PORTAGE | The bleachers at the Portage High School football stadium must be replaced.
"The bottom line is the condition is becoming so bad, it might be dangerous to have people in the bleachers," Portage Township School Superintendent Mike Berta told the School Board on Wednesday night.
The condition of the bleachers has forced the moving of track sectionals from PHS and caused an early decision to hold the high school's graduation ceremony inside. It also has officials looking as to whether they must declare the situation an emergency in order to circumvent normal bidding procedures to have the structure demolished and rebuilt prior to the beginning of the next school year and football season. If the project is not completed by August, some -- if not all -- home football games would have to be moved elsewhere.
Attorney Gregg Sobkowski said state law does allow bypassing the public bidding process if an emergency exists. The district still would have to seek two proposals for the project and award the contract to the best bidder.
However, officials were unsure Wednesday night if they could declare an emergency. They directed maintenance personnel to seek specific time lines on how long it would take for the project to be completed and if the project could be completed within the public bidding process. The public bidding process would require the district to advertise specifications for the project, set a date to open bids and award a contract before work could begin. The process often takes weeks, if not months.
Officials asked the information be obtained before Monday's regular School Board meeting, so that board members could declare an emergency if necessary.

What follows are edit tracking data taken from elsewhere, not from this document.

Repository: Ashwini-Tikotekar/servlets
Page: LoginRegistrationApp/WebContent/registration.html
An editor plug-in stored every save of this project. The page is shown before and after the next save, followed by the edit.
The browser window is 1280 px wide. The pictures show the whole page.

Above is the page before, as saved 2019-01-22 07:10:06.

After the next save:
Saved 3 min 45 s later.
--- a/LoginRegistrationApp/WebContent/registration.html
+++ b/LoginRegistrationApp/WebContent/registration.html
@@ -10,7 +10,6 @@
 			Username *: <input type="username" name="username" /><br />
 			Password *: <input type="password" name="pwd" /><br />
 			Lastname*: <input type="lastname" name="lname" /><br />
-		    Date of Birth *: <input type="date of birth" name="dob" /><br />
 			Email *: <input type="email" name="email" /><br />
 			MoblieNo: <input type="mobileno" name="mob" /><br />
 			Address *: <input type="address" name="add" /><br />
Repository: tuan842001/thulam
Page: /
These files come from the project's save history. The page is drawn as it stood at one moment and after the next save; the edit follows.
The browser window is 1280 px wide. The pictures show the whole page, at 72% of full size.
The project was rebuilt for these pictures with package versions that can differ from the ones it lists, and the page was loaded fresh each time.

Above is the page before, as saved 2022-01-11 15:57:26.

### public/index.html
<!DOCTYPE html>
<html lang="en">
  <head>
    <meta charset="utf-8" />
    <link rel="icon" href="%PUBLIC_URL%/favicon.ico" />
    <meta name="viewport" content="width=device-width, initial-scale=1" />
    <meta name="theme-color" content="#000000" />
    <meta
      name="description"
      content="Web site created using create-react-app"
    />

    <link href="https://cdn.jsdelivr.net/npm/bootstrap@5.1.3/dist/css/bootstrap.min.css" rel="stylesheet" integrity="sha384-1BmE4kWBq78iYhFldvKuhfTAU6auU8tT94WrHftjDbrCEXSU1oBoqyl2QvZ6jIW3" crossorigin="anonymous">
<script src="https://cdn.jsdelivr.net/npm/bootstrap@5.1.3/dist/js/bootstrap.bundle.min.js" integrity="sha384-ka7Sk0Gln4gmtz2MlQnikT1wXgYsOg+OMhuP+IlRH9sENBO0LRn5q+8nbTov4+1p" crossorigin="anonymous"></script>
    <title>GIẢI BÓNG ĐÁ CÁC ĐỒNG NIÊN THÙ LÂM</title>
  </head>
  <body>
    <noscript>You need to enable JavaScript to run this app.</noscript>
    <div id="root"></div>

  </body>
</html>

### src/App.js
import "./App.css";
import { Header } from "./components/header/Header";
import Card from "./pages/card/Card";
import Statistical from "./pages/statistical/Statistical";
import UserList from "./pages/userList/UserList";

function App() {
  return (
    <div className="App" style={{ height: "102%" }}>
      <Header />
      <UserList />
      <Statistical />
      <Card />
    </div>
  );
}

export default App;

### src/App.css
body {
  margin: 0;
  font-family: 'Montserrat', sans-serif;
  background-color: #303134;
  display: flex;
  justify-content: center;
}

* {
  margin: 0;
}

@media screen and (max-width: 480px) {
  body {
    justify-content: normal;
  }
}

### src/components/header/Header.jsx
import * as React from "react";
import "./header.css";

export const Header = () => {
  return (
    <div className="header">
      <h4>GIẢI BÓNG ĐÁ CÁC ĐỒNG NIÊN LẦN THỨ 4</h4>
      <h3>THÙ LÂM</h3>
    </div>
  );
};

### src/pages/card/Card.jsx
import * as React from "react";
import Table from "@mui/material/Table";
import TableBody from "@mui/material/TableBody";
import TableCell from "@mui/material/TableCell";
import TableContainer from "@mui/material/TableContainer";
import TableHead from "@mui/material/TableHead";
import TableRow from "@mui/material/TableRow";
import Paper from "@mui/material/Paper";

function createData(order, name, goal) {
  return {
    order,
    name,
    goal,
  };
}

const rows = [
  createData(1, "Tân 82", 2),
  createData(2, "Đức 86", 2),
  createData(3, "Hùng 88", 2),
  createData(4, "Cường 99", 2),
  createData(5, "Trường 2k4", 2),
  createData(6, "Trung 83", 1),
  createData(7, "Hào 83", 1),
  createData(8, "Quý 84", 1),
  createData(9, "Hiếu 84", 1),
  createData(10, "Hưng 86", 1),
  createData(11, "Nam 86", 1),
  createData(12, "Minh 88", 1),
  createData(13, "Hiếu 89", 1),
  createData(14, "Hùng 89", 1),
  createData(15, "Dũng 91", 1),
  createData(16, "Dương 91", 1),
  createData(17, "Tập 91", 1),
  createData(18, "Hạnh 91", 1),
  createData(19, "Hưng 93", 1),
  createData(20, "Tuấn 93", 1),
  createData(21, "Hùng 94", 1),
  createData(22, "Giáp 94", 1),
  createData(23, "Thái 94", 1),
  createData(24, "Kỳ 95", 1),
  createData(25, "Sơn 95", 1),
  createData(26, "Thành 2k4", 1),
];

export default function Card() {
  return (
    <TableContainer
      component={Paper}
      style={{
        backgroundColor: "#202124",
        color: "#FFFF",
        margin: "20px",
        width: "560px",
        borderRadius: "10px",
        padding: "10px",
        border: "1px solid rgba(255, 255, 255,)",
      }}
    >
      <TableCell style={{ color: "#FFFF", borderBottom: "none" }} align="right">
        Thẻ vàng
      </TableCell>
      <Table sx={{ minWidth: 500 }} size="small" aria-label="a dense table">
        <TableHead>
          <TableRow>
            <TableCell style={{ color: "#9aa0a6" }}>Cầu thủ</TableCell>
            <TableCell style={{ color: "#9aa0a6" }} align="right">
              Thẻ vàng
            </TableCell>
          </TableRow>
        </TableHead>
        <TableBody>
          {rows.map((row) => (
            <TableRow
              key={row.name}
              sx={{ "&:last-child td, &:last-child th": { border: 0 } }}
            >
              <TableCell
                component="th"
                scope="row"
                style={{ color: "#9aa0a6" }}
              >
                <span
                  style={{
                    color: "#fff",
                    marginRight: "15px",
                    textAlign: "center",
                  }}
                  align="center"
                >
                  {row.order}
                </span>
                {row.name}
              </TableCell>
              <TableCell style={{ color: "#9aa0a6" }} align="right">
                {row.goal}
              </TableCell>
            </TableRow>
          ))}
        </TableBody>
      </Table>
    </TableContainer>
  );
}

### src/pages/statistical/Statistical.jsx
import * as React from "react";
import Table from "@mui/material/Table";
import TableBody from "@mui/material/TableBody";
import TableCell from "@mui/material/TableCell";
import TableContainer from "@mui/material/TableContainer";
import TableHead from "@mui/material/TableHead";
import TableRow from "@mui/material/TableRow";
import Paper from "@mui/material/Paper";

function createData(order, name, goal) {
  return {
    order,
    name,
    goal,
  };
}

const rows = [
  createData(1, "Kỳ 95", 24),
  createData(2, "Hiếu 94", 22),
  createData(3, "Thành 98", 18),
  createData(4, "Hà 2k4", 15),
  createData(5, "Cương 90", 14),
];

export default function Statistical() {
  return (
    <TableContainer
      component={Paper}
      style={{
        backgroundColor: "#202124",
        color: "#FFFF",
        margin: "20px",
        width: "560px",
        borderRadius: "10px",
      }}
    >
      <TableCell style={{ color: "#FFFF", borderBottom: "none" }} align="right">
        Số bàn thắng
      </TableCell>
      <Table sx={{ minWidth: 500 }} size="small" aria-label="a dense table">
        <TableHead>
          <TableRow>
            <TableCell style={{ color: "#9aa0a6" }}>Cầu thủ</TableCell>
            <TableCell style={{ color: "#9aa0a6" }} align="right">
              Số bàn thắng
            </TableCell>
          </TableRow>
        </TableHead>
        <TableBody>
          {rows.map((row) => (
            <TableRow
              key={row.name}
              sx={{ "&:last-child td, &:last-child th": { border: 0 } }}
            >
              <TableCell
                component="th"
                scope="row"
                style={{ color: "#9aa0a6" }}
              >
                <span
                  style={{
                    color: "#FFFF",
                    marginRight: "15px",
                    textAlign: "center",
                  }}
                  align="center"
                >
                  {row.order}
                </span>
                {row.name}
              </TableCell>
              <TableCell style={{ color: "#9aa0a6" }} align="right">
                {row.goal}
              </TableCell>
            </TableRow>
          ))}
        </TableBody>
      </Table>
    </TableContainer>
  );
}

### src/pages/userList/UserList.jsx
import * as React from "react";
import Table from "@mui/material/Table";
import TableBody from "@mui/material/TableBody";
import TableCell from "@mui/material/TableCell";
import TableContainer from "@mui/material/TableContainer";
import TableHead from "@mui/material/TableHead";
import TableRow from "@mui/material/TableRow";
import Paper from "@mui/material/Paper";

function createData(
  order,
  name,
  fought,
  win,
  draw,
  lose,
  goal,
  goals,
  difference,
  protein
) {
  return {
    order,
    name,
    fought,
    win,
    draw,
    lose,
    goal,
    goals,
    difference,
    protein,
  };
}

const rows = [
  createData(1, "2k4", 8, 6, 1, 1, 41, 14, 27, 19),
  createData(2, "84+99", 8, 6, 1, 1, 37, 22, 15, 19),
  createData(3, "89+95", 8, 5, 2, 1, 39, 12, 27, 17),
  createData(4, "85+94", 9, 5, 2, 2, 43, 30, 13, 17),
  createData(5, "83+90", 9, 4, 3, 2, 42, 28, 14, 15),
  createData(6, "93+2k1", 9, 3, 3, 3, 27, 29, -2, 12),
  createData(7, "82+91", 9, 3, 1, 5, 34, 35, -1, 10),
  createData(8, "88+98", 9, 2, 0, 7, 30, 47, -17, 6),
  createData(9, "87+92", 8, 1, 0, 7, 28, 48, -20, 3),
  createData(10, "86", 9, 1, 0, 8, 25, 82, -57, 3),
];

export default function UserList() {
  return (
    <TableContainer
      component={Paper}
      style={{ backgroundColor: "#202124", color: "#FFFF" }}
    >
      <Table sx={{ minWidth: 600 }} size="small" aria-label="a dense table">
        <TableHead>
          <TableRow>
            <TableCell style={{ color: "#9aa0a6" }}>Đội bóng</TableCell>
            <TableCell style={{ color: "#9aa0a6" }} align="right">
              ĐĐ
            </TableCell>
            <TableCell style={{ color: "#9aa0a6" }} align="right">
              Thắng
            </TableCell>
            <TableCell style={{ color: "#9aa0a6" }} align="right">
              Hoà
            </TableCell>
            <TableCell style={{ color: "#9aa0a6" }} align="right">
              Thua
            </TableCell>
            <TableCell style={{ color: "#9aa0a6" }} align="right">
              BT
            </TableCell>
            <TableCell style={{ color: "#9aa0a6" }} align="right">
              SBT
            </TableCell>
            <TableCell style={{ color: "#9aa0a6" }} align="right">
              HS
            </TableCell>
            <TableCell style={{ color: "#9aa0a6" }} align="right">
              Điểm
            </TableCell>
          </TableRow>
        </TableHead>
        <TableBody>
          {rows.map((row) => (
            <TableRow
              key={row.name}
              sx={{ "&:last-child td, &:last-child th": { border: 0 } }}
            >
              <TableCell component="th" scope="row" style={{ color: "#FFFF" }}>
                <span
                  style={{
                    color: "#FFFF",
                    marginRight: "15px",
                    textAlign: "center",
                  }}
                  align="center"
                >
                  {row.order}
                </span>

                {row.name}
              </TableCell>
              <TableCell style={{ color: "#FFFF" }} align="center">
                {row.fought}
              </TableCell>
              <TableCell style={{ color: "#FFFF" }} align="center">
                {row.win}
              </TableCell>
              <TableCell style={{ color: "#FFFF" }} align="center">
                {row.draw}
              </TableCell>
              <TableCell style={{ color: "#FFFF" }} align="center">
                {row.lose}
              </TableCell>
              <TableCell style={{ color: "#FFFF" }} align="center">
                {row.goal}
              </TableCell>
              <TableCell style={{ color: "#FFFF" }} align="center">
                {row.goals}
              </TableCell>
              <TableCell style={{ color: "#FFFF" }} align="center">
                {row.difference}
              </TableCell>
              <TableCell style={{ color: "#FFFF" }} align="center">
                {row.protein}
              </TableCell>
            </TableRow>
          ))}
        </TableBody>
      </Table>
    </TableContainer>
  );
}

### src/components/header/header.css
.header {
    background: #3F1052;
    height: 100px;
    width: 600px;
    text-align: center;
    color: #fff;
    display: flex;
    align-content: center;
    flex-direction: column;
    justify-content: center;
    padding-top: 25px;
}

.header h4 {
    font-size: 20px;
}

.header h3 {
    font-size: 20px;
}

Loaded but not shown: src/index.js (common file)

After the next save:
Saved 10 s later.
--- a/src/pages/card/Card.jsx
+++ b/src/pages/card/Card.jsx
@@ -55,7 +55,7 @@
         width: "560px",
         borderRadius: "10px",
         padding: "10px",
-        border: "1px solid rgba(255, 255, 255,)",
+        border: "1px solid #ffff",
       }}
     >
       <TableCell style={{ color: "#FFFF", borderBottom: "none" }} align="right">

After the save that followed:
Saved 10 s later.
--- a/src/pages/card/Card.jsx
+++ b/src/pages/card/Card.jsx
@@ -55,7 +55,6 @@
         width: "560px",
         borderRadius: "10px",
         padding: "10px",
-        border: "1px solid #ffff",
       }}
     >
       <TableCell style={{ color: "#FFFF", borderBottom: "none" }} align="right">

The project, estimated to cost between $1.4 million and $1.5 million, would tear down both home and visitor side bleachers and replace them with a structure of steel beams and aluminum benches. It also would include footings, a concrete pad and some roughed-in utilities so that the area could be ready for additional future construction of a locker room, concession area or storage. Seating would remain at 3,800 on the home side and 1,000 on the visitor side.
Funding for the project will come from proceeds from a recent bond issue.
Berta said a report by Gibraltar Design indicated the concrete piers for 30-year-old structure were poured too shallow, above the frost line, causing the structure to heave as much as 9 inches over time. The piers are cracked, steps askew and decking is bowed and splintered. The present structure does not meet ADA requirements.